[Change detection data]
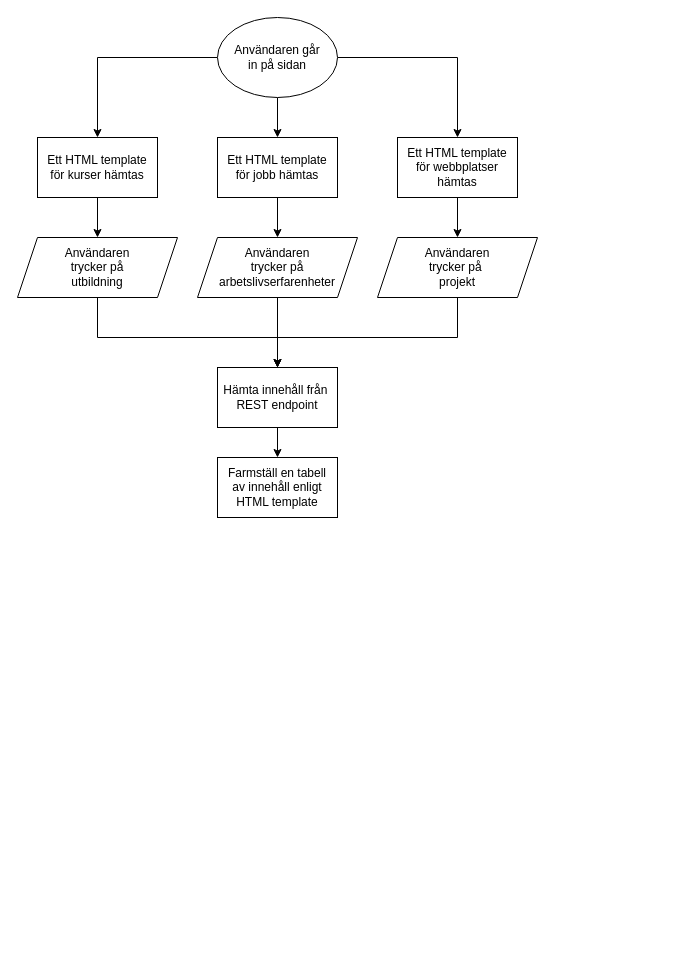
Earlier version of the draw.io diagram webbutveckling/Webbutveckling3/Moment6/clientFlowchart.drawio (EliasEriksson/miun). Source tidied: cells renumbered, new cells numbered last; positions are measured from the earlier drawing's top-left corner, leaving out a move shared by most shapes. Both pictures are drawn from the tidied source at 100%, with x=0, y=0 at pixel (17, 17).
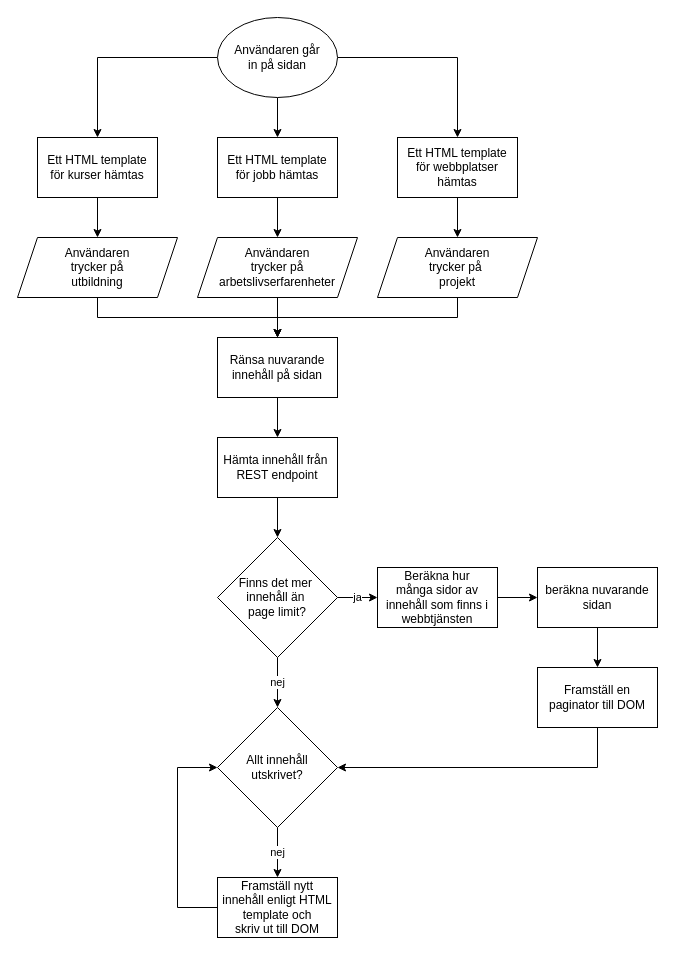
After the change.

The change refers to these unchanged cells:
```xml
<mxCell id="7" value="Användaren&lt;br&gt;trycker på&lt;br&gt;arbetslivserfarenheter" style="shape=parallelogram;perimeter=parallelogramPerimeter;whiteSpace=wrap;html=1;fixedSize=1;" parent="1" vertex="1">
  <mxGeometry x="180" y="220" width="160" height="60" as="geometry" />
</mxCell>
<mxCell id="9" value="Användaren&lt;br&gt;trycker på&lt;br&gt;utbildning" style="shape=parallelogram;perimeter=parallelogramPerimeter;whiteSpace=wrap;html=1;fixedSize=1;" parent="1" vertex="1">
  <mxGeometry y="220" width="160" height="60" as="geometry" />
</mxCell>
<mxCell id="11" value="Användaren&lt;br&gt;trycker på&amp;nbsp;&lt;br&gt;projekt" style="shape=parallelogram;perimeter=parallelogramPerimeter;whiteSpace=wrap;html=1;fixedSize=1;" parent="1" vertex="1">
  <mxGeometry x="360" y="220" width="160" height="60" as="geometry" />
</mxCell>
```

Diff of the diagram source:
```diff
@@
-    <mxCell id="6" style="edgeStyle=orthogonalEdgeStyle;rounded=0;jettySize=auto;html=1;" parent="1" edge="1" source="7" target="13">
-      <mxGeometry relative="1" as="geometry" />
-    </mxCell>
+    <mxCell id="21" style="edgeStyle=orthogonalEdgeStyle;rounded=0;jettySize=auto;html=1;" parent="1" edge="1" source="7" target="39">
+      <mxGeometry relative="1" as="geometry" />
+    </mxCell>
@@
-    <mxCell id="8" style="edgeStyle=orthogonalEdgeStyle;rounded=0;jettySize=auto;html=1;" parent="1" edge="1" source="9" target="13">
-      <mxGeometry relative="1" as="geometry">
-        <Array as="points">
-          <mxPoint x="80" y="320" />
-          <mxPoint x="260" y="320" />
-        </Array>
-      </mxGeometry>
-    </mxCell>
+    <mxCell id="22" style="edgeStyle=orthogonalEdgeStyle;rounded=0;jettySize=auto;html=1;" parent="1" edge="1" source="9" target="39">
+      <mxGeometry relative="1" as="geometry">
+        <Array as="points">
+          <mxPoint x="80" y="300" />
+          <mxPoint x="260" y="300" />
+        </Array>
+      </mxGeometry>
+    </mxCell>
@@
-    <mxCell id="10" style="edgeStyle=orthogonalEdgeStyle;rounded=0;jettySize=auto;html=1;" parent="1" edge="1" source="11" target="13">
-      <mxGeometry relative="1" as="geometry">
-        <Array as="points">
-          <mxPoint x="440" y="320" />
-          <mxPoint x="260" y="320" />
-        </Array>
-      </mxGeometry>
-    </mxCell>
+    <mxCell id="23" style="edgeStyle=orthogonalEdgeStyle;rounded=0;jettySize=auto;html=1;" parent="1" edge="1" source="11" target="39">
+      <mxGeometry relative="1" as="geometry">
+        <Array as="points">
+          <mxPoint x="440" y="300" />
+          <mxPoint x="260" y="300" />
+        </Array>
+      </mxGeometry>
+    </mxCell>
@@
-    <mxCell id="12" style="edgeStyle=orthogonalEdgeStyle;rounded=0;jettySize=auto;html=1;" parent="1" edge="1" source="13" target="20">
-      <mxGeometry relative="1" as="geometry" />
-    </mxCell>
+    <mxCell id="24" style="edgeStyle=orthogonalEdgeStyle;rounded=0;jettySize=auto;html=1;" parent="1" edge="1" source="13" target="27">
+      <mxGeometry relative="1" as="geometry" />
+    </mxCell>
     <mxCell id="13" value="Hämta innehåll från&amp;nbsp;&lt;br&gt;REST endpoint" style="rounded=0;whiteSpace=wrap;html=1;" parent="1" vertex="1">
-      <mxGeometry x="200" y="350" width="120" height="60" as="geometry" />
+      <mxGeometry x="200" y="420" width="120" height="60" as="geometry" />
     </mxCell>
@@
-    <mxCell id="20" value="Farmställ en tabell&lt;br&gt;av innehåll enligt HTML template" style="rounded=0;whiteSpace=wrap;html=1;" parent="1" vertex="1">
-      <mxGeometry x="200" y="440" width="120" height="60" as="geometry" />
-    </mxCell>
+    <mxCell id="25" value="nej" style="edgeStyle=orthogonalEdgeStyle;rounded=0;jettySize=auto;html=1;" parent="1" edge="1" source="27" target="31">
+      <mxGeometry relative="1" as="geometry" />
+    </mxCell>
+    <mxCell id="26" value="ja" style="edgeStyle=orthogonalEdgeStyle;rounded=0;jettySize=auto;html=1;" parent="1" edge="1" source="27" target="33">
+      <mxGeometry relative="1" as="geometry" />
+    </mxCell>
+    <mxCell id="27" value="Finns det mer&amp;nbsp;&lt;br&gt;innehåll än&amp;nbsp;&lt;br&gt;page limit?" style="rhombus;whiteSpace=wrap;html=1;" parent="1" vertex="1">
+      <mxGeometry x="200" y="520" width="120" height="120" as="geometry" />
+    </mxCell>
+    <mxCell id="28" style="edgeStyle=orthogonalEdgeStyle;rounded=0;jettySize=auto;html=1;" parent="1" edge="1" source="29" target="31">
+      <mxGeometry relative="1" as="geometry">
+        <Array as="points">
+          <mxPoint x="160" y="890" />
+          <mxPoint x="160" y="750" />
+        </Array>
+      </mxGeometry>
+    </mxCell>
+    <mxCell id="29" value="Framställ nytt&lt;br&gt;innehåll enligt HTML&lt;br&gt;template och &lt;br&gt;skriv ut till DOM" style="rounded=0;whiteSpace=wrap;html=1;" parent="1" vertex="1">
+      <mxGeometry x="200" y="860" width="120" height="60" as="geometry" />
+    </mxCell>
+    <mxCell id="30" value="nej" style="edgeStyle=orthogonalEdgeStyle;rounded=0;jettySize=auto;html=1;" parent="1" edge="1" source="31" target="29">
+      <mxGeometry relative="1" as="geometry" />
+    </mxCell>
+    <mxCell id="31" value="Allt innehåll&lt;br&gt;utskrivet?" style="rhombus;whiteSpace=wrap;html=1;" parent="1" vertex="1">
+      <mxGeometry x="200" y="690" width="120" height="120" as="geometry" />
+    </mxCell>
+    <mxCell id="32" style="edgeStyle=orthogonalEdgeStyle;rounded=0;jettySize=auto;html=1;" parent="1" edge="1" source="33" target="35">
+      <mxGeometry relative="1" as="geometry" />
+    </mxCell>
+    <mxCell id="33" value="Beräkna hur&lt;br&gt;många sidor av&lt;br&gt;innehåll som finns i&lt;br&gt;webbtjänsten" style="rounded=0;whiteSpace=wrap;html=1;" parent="1" vertex="1">
+      <mxGeometry x="360" y="550" width="120" height="60" as="geometry" />
+    </mxCell>
+    <mxCell id="34" style="edgeStyle=orthogonalEdgeStyle;rounded=0;jettySize=auto;html=1;" parent="1" edge="1" source="35" target="37">
+      <mxGeometry relative="1" as="geometry" />
+    </mxCell>
+    <mxCell id="35" value="beräkna nuvarande&lt;br&gt;sidan" style="rounded=0;whiteSpace=wrap;html=1;" parent="1" vertex="1">
+      <mxGeometry x="520" y="550" width="120" height="60" as="geometry" />
+    </mxCell>
+    <mxCell id="36" style="edgeStyle=orthogonalEdgeStyle;rounded=0;jettySize=auto;html=1;" parent="1" edge="1" source="37" target="31">
+      <mxGeometry relative="1" as="geometry">
+        <Array as="points">
+          <mxPoint x="580" y="750" />
+        </Array>
+      </mxGeometry>
+    </mxCell>
+    <mxCell id="37" value="Framställ en&lt;br&gt;paginator till DOM" style="rounded=0;whiteSpace=wrap;html=1;" parent="1" vertex="1">
+      <mxGeometry x="520" y="650" width="120" height="60" as="geometry" />
+    </mxCell>
+    <mxCell id="38" style="edgeStyle=orthogonalEdgeStyle;rounded=0;jettySize=auto;html=1;" parent="1" edge="1" source="39" target="13">
+      <mxGeometry relative="1" as="geometry" />
+    </mxCell>
+    <mxCell id="39" value="Ränsa nuvarande&lt;br&gt;innehåll på sidan" style="rounded=0;whiteSpace=wrap;html=1;" parent="1" vertex="1">
+      <mxGeometry x="200" y="320" width="120" height="60" as="geometry" />
+    </mxCell>
```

Exercise prompt:
Show the lines of the records that contain the word "Framställ".

Your response:
+    <mxCell id="29" value="Framställ nytt&lt;br&gt;innehåll enligt HTML&lt;br&gt;template och &lt;br&gt;skriv ut till DOM" style="rounded=0;whiteSpace=wrap;html=1;" parent="1" vertex="1">
+    <mxCell id="37" value="Framställ en&lt;br&gt;paginator till DOM" style="rounded=0;whiteSpace=wrap;html=1;" parent="1" vertex="1">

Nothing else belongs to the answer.